05-11-2010, 08:19 AM
On the other hand, 12/31/1999 makes better sense than 31.12.1999 when you're trying to read it out loud since people typically will say, "December 31st, 1999" when reading this date rather than "the 31st day of December, 1999."

Yeah, that's where I get weird again. I'd simply say, "on thirty-one December 1999, we were all hunkered down in our bomb shelters awaiting the worst."

pulykamell
05-11-2010, 08:30 AM
If we are that worried about how the file system will sort dates in a filename, shouldn't we also agree that the date fields should be separated by hyphens and not slashes?

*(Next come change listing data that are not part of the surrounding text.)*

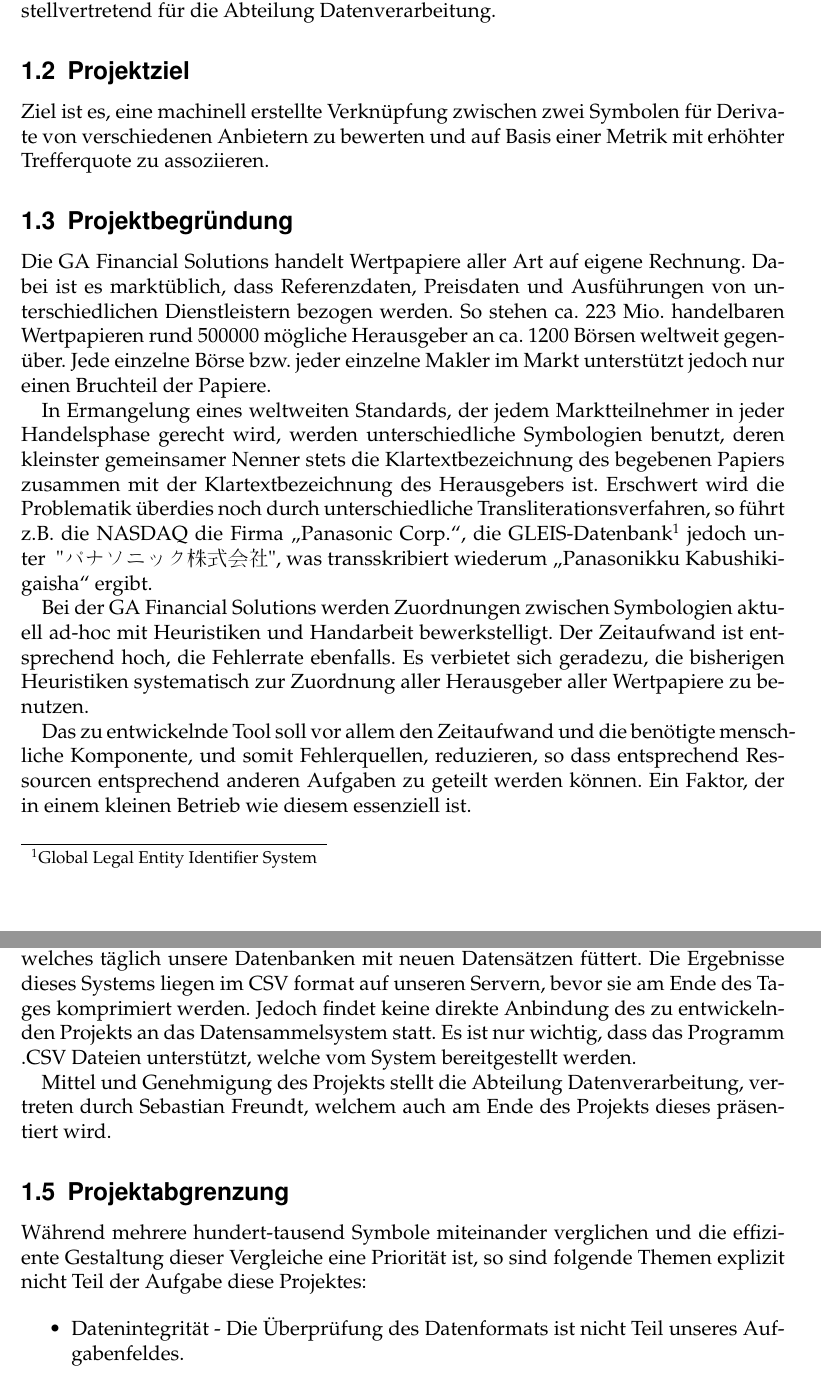
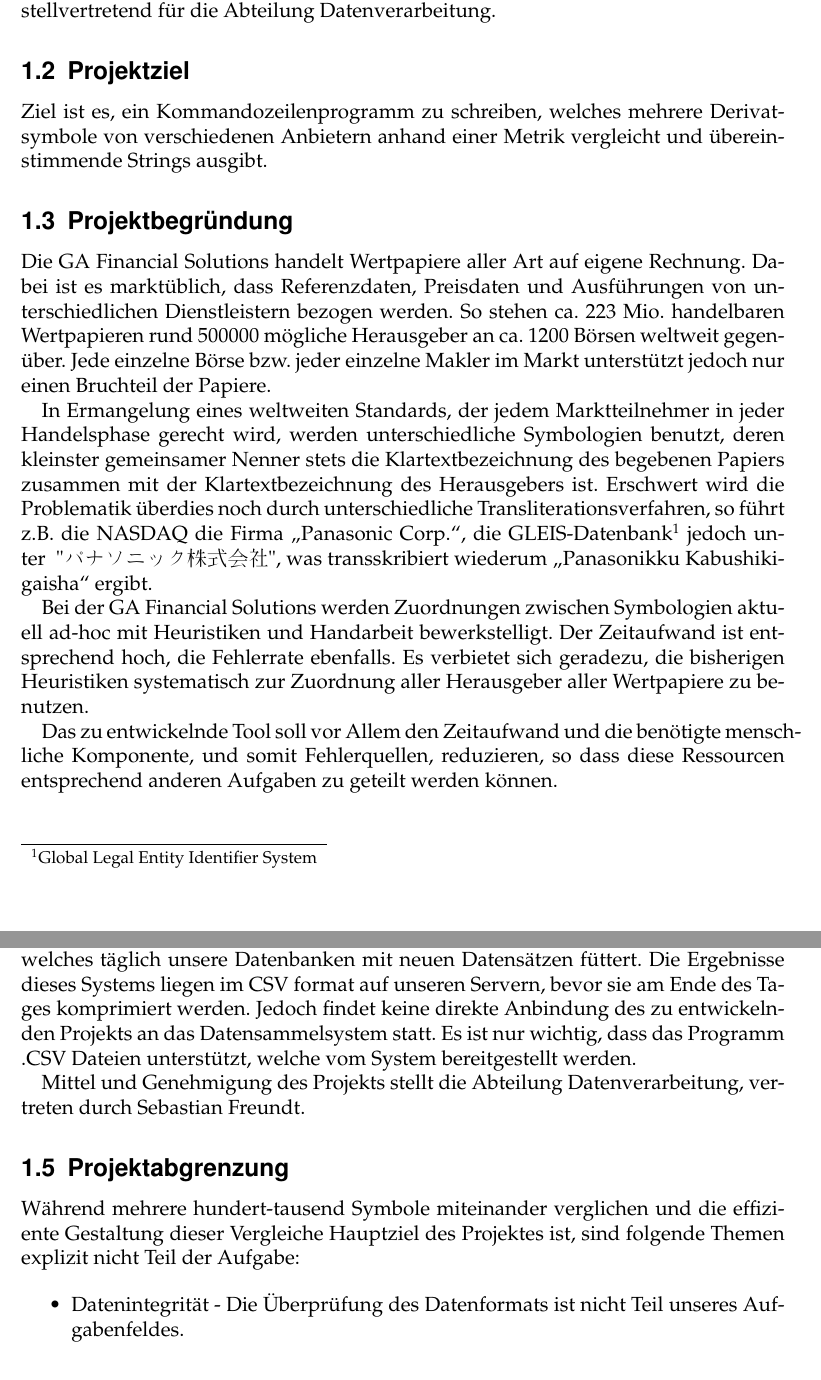
Before and after one commit to deepbrook/Abschlussprojekt, a LaTeX document (dokumentation/src/ProjektDoku_Winter2017.tex, which reads dokumentation/src/intro.tex): two parts of pages 5 and 6 of 24 before the commit and two parts of pages 5 and 6 of 25 after it, joined at a grey line, cut so that both start at the same text. Compiled offline with pdfLaTeX.

Commit message:
spelling fixes and text updates

```diff
--- a/dokumentation/src/intro.tex
+++ b/dokumentation/src/intro.tex
@@ -8,9 +8,9 @@ Strategien. Die Rolle des Auftraggebers und Kunden übernimmt im Rahmen des
 Projektes Sebastian Freundt, stellvertretend für die Abteilung Datenverarbeitung.\par
 
 \subsection{Projektziel}
-Ziel ist es, eine machinell erstellte Verknüpfung zwischen zwei Symbolen für
-Derivate von verschiedenen Anbietern zu bewerten und auf Basis einer Metrik
-mit erhöhter Trefferquote zu assoziieren. \par
+Ziel ist es, ein Kommandozeilenprogramm zu schreiben, welches mehrere Derivatsymbole
+von verschiedenen Anbietern anhand einer Metrik vergleicht und übereinstimmende
+Strings ausgibt.\par
 
 \subsection{Projektbegründung}
 Die GA Financial Solutions handelt Wertpapiere aller Art auf eigene
@@ -40,9 +40,8 @@ Zeitaufwand ist entsprechend hoch, die Fehlerrate ebenfalls.  Es
 verbietet sich geradezu, die bisherigen Heuristiken systematisch zur
 Zuordnung aller Herausgeber aller Wertpapiere zu benutzen.\par
 
-Das zu entwickelnde Tool soll vor allem den Zeitaufwand und die benötigte
-menschliche Komponente, und somit Fehlerquellen, reduzieren, so dass entsprechend Ressourcen entsprechend
-anderen Aufgaben zu geteilt werden können.
-Ein Faktor, der in einem kleinen Betrieb wie diesem essenziell ist.\par
+Das zu entwickelnde Tool soll vor Allem den Zeitaufwand und die benötigte
+menschliche Komponente, und somit Fehlerquellen, reduzieren, so dass diese Ressourcen entsprechend
+anderen Aufgaben zu geteilt werden können.\par
 
 \subsection{Projektschnittstellen}
@@ -54,2 +53,3 @@ zu müssen. Die Nutzung dieses Tools findet hierbei vor Allem in der Abteilung
 Datenverarbeitung statt.\par
 
+Als technische Schnittstelle ist insbesondere das Datensammelsystem zu nennen,
@@ -57,16 +56,16 @@ Als technische Schnittstelle ist vor Allem unser Datensammelsystem zu nennen,
 welches täglich unsere Datenbanken mit neuen Datensätzen füttert. Die Ergebnisse
 dieses Systems liegen im CSV format auf unseren Servern, bevor sie am Ende des
-Tages komprimiert werden. Jedoch findet keine direkte Anbindung des zu entwickelnden Projekts an das Datensammelsystem statt.
-Es ist nur wichtig, dass das Programm .CSV Dateien unterstützt, welche vom System bereitgestellt werden.\par
+Tages komprimiert werden. Jedoch findet keine direkte Anbindung des zu entwickelnden
+Projekts an das Datensammelsystem statt. Es ist nur wichtig, dass das Programm
+.CSV Dateien unterstützt, welche vom System bereitgestellt werden.\par
 
 Mittel und Genehmigung des Projekts stellt die Abteilung Datenverarbeitung,
-vertreten durch Sebastian Freundt, welchem auch am Ende des Projekts dieses
-präsentiert wird.\par
+vertreten durch Sebastian Freundt.\par
 
 \subsection{Projektabgrenzung}
 Während mehrere hundert-tausend Symbole miteinander verglichen und die
-effiziente Gestaltung dieser Vergleiche eine Priorität ist, so sind folgende
-Themen explizit nicht Teil der Aufgabe diese Projektes:
+effiziente Gestaltung dieser Vergleiche Hauptziel des Projektes ist, sind folgende
+Themen explizit nicht Teil der Aufgabe:
 
 \begin{itemize}
     \item Datenintegrität - Die Überprüfung des Datenformats ist nicht Teil unseres Aufgabenfeldes.
```
Also changed, not shown: dokumentation/src/analysephase.tex (+18 -28 lines), dokumentation/src/anhang.tex (+17 -1 lines), dokumentation/src/intro.tex (11 more changed lines).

Slashes aren't legal in Windows file names.

That is how ISO 8601 (http://www.iso.org/iso/date_and_time_format), which standardizes the format for the exchange of dates and times, does it. The plain date format would have May 11, 2010, as 2010-05-11. I don't know how well-implemented ISO 8601 is, but it seems to be pretty common across the internet and other computer-based applications.

05-11-2010, 11:12 AM
How about we leave the metric system out of it for now, and agree that you're right on writing dates (date first or year first I don't care, but the month should always be in the middle), but wrong on writing numbers (one period and possibly multiple commas per sentence; one period and possibly multiple commas per number.)?

That's what I said, didn't I? I'm fine with changing to the US number style, it's equally sensible to ours IMO. I'm even inclined to agree with your parenthesis, that the US style is marginally more sensible.

But perhaps I shouldn't give that away so easily, if we need it as a bargaining chip for the metric system :)

JoelUpchurch
05-11-2010, 02:56 PM
That is how ISO 8601 (http://www.iso.org/iso/date_and_time_format), which standardizes the format for the exchange of dates and times, does it. The plain date format would have May 11, 2010, as 2010-05-11. I don't know how well-implemented ISO 8601 is, but it seems to be pretty common across the internet and other computer-based applications.

I looked at the 8601, but it still has an issue in that it uses the colon for the separator in the time, which is also illegal in a Windows filename.

Sunspace
05-11-2010, 03:23 PM
I looked at the 8601, but it still has an issue in that it uses the colon for the separator in the time, which is also illegal in a Windows filename.I'm sure I'd seen a 'packed' version that had no dashes or colons as separators.

Edit: yes, here (http://www.cl.cam.ac.uk/~mgk25/iso-time.html).